7:00 AM, Bethlehem checkpoint: The CP was over crowded with people. Two metal detectors on the Palestinian side enabled Palestinians to pass to the Israeli side, where five posts were activated. There were no  exceptional events that morning. 
7:15 AM: More people passed rather quickly, but the checkpoint was still full of laborers that were supposed to arrive at work much earlier. 

 A father to a sixteen year old girl came to us and asked that we help him pass his daughter who didn't have an ID, but before any of us said something the girl passed the inspection post and left the checkpoint jumping from joy. Something about that unrestrained happiness seemed so not in tune with the checkpoint (even though she was already outside) that her parents tried hushing her down, while those observing from the side (us) said to themselves: Would she just get out before anyone notices her  provocative happiness and sends her back to the cell. We met a new group of volunteers from the ecumenical church, they had just arrived and were saying their good byes to the old group and heading to the Etzion DCL. 

8:00 - 10:00 AM Etzion DCL:
After it had been quiet for a long time, the DCL filled up with people. It has been two years since the issuing of magnetic cards has moved to the Bethlehem district. These cards are valid for four years and may be renewed after two years. Now everyone is starting to renew their cards.
Slowly the line grew longer but they still kept the order. From eight o'clock and until ten, when we left, only five people went inside to get their cards renewed, and this was after we called the humanitarian center at 9:30 to complain.   A family with nine brothers came to the DCL. One of the brothers has been in jail and ever since all his brothers have been categorized as prevented passage by the GSS, their work permits have been canceled and they lost their income.

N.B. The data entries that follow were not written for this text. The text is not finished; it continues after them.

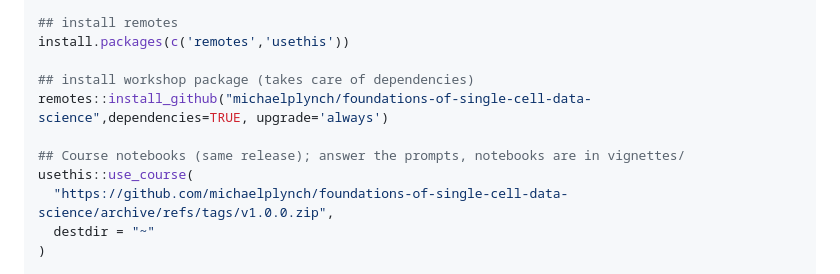
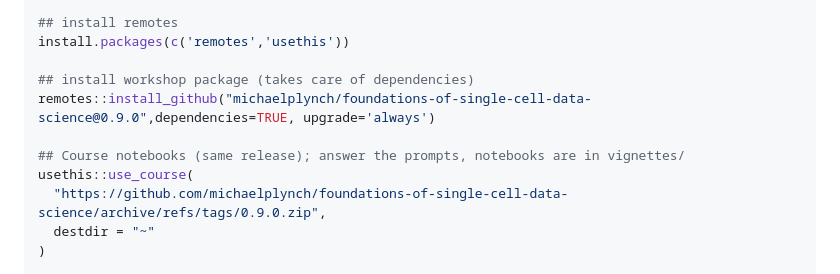
Before and after one commit to michaelplynch/foundations-of-single-cell-data-science, a Markdown page: README.md, the part around the change. Rendered like a GitHub page.

Commit message:
update instructions to pre-release.

```diff
--- a/README.md
+++ b/README.md
@@ -55,11 +55,11 @@ options(repos = BiocManager::repositories(version="3.23"))
 install.packages(c('remotes','usethis'))
 
 ## install workshop package (takes care of dependencies)
-remotes::install_github("michaelplynch/foundations-of-single-cell-data-science",dependencies=TRUE, upgrade='always')
+remotes::install_github("michaelplynch/foundations-of-single-cell-data-science@0.9.0",dependencies=TRUE, upgrade='always')
 
 ## Course notebooks (same release); answer the prompts, notebooks are in vignettes/
 usethis::use_course(
-  "https://github.com/michaelplynch/foundations-of-single-cell-data-science/archive/refs/tags/v1.0.0.zip",
+  "https://github.com/michaelplynch/foundations-of-single-cell-data-science/archive/refs/tags/0.9.0.zip",
   destdir = "~"
 )
 
```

I filled their documents for them, requesting  to lift the prevention. Apparently I must have seemed so depressed that they had to encourage me:
"don't worry, eventually we will live in peace".

We left the DCL at 10:00 AM.